Clippers' confidence in Avery Bradley paid off

Clippers' confidence in Avery Bradley paid off
Clippers guard Avery Bradley pressures Lakers guard Rajon Rondo during a game earlier this season. (Kelvin Kuo / Associated Press)

Avery Bradley’s Clippers career began with a here-today, gone-tomorrow debut last season that was derailed by injuries. Then came a severe shooting slump to begin this season. An ankle injury sidelined him six games this month.

Through it all, Clippers coach Doc Rivers staunchly supported the 27-year-old shooting guard. If Bradley at times this season didn’t look like the player Rivers knew, the coach believed it was only a matter of time before Bradley’s form returned.

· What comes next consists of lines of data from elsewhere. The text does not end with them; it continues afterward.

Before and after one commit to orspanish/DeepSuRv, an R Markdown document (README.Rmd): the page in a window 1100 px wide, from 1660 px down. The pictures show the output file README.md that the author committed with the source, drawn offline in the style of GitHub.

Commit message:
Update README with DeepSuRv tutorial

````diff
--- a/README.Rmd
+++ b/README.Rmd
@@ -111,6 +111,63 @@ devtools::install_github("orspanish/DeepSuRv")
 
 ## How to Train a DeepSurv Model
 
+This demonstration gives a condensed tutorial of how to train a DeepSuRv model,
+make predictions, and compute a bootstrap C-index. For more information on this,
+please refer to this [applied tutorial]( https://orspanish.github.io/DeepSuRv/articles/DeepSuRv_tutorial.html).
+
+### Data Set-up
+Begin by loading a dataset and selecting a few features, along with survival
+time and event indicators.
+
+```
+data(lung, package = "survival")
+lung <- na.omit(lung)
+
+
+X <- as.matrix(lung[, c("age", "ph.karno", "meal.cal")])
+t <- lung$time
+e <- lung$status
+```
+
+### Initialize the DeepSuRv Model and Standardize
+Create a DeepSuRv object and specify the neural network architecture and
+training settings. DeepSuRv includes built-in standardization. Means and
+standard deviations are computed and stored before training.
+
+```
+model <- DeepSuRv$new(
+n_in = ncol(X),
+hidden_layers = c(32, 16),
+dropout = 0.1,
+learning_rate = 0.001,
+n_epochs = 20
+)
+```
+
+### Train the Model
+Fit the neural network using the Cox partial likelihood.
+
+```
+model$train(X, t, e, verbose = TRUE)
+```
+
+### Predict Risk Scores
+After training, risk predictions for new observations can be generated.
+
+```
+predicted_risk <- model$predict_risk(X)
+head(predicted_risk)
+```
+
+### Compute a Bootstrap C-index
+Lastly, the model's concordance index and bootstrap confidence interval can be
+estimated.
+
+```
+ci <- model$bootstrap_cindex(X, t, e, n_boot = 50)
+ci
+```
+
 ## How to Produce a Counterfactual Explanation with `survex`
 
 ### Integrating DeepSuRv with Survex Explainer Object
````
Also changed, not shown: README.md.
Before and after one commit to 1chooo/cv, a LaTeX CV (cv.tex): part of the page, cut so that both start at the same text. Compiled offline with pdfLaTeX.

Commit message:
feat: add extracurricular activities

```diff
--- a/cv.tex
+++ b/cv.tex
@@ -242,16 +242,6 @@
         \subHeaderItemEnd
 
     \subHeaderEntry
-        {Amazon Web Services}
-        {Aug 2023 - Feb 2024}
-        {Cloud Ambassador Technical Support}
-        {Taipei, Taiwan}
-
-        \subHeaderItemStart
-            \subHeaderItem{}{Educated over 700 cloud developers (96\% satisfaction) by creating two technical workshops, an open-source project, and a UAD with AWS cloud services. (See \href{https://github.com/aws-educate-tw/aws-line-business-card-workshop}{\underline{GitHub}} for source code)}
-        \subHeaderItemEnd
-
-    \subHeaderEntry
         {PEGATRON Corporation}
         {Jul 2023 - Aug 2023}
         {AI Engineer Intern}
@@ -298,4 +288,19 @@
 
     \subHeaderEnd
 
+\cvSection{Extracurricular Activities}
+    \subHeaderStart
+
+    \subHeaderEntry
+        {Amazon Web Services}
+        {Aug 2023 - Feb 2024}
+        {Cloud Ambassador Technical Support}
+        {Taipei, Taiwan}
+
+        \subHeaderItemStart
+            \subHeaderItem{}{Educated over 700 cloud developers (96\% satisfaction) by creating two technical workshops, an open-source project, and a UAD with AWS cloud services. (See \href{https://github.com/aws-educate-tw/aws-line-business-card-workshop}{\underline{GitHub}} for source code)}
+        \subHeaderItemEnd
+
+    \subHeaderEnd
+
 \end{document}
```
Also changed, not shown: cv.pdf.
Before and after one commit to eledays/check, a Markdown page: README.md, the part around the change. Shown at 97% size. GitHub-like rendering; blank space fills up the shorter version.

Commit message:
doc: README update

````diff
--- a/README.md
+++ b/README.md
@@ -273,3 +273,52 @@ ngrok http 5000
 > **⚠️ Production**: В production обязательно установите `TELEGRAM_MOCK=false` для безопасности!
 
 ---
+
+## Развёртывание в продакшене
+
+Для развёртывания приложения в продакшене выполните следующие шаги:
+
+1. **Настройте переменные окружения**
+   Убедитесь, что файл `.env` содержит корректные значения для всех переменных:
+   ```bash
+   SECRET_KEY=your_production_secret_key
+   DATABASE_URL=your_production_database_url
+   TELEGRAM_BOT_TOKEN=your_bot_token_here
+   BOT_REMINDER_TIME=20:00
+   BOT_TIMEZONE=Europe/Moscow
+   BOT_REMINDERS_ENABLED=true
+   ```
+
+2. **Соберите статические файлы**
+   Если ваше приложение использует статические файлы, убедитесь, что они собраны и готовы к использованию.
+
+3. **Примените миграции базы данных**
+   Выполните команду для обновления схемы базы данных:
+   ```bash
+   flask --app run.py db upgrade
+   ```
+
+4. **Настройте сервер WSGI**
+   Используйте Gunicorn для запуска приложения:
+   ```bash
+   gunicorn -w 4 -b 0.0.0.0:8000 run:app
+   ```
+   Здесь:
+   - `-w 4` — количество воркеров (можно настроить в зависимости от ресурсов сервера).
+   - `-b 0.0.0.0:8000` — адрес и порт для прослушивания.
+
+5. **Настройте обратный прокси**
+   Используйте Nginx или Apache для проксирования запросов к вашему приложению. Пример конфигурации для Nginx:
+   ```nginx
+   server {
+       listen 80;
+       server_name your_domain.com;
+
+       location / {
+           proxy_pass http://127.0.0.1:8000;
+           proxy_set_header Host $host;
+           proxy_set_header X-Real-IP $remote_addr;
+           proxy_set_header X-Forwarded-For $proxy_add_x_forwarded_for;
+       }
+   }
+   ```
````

The time arrived in Saturday’s 112-107 victory over Memphis, when Bradley scored 13 points, making five of his eight field-goal attempts, with three assists and two rebounds and the game-winning stop in overtime.

“I hope it’s a game that can get me going,” Bradley said, “and give me some confidence.”

Rivers said he never lost his in Bradley.

“He’s a gamer,” Rivers said. “He’s one of the best in the league and you just know eventually his offense is going to come. But it’s just going to take time and I’m patient with that.”

More than any other word, patience describes the last eight months since Bradley was traded to Los Angeles.

He missed 25 games because of injury before a season-ending surgery last season. Rivers, who coached Bradley three seasons in Boston, will tell anyone who will listen that he considers Bradley the team’s best defender and has vowed to stick him on any opponent’s best scorer the rest of this season. Yet in a change for Bradley, the Clippers haven’t asked him to carry as much of a load on offense. As it is, Bradley has struggled with consistency, shooting 37.8% from the field, and 22.6% from three-point range.

“It’s a new role, being the main offensive guy on other teams and coming here and being more of a defensive role,” Bradley said. “It’s just an adjustment and something I have to make and figure my way out.”

Bradley may want to become more of a factor on offense but right now his best value comes defensively. The Clippers had hopes of being a top-10 defensive team this season and began encouragingly, ranking sixth in defensive rating in October. Yet with Bradley and another top defender, Luc Mbah a Moute, out while injured the Clippers slipped to 23rd in games played in November entering Friday’s matchup with Memphis. The Grizzlies torched L.A. in the first half, shooting 53%, and All-Star guard Mike Conley scored 14 of his 19 points on possessions in which he was guarded by Bradley.

Bradley had the last laugh. He drew Conley’s sixth foul with less than two minutes remaining in regulation and finished an even more important stop with five seconds remaining in overtime. Knowing Memphis’ Garrett Temple was running out of options and would need to gather his dribble and go up for a game-tying three-point attempt, Bradley anticipated Temple’s jump shot and shot his hands forward as Temple jumped, wrestling the ball out of his grip.

“A lot of people would say it’s a gutsy play, but I felt like my chances were good,” Bradley said. “My hands were fast enough and he put the ball out there enough for me to make the play, so I went for it.

“My mind-set on defense is just like an offensive player. You’re trying to attack and set up moves that you can make on a defender and that’s how I look at it as a defender. I’m trying to attack you into certain moves to my advantage.”

Had Temple had more than five seconds to make a play, he surely wouldn’t have tried such a shot, Clippers reserve Sindarius Thornwell said. Opponents are shooting 27.2% on Bradley between 20 and 24 feet this season, right at the three-point line.

“The worst thing you can do is show [Bradley] the ball,” Thornwell said.

During practices, Thornwell half-joked, he can be “scared to dribble sometimes” facing Bradley, to the point he places his body between the ball and Bradley, as a shield.


“He’s like a magnet,” Thornwell said. “He sticks to you.”

Rivers stuck with Bradley despite his frustrating up-and-down start to the season and the move paid off Friday.

“He’s been in a lot of big games in his life,” Rivers said. “He’s a defensive star, he really is.”



When: 6 p.m. Sunday.

On the air: TV: Prime Ticket; Radio: 570, 1330.

Update: The Trail Blazers won the first of these teams’ four meetings this season on Nov. 8, also in Portland. Portland and Los Angeles rank first and second in the NBA in free-throw shooting accuracy and the Clippers average the most made free throws per game (24.2) and rank second in attempts (29.3).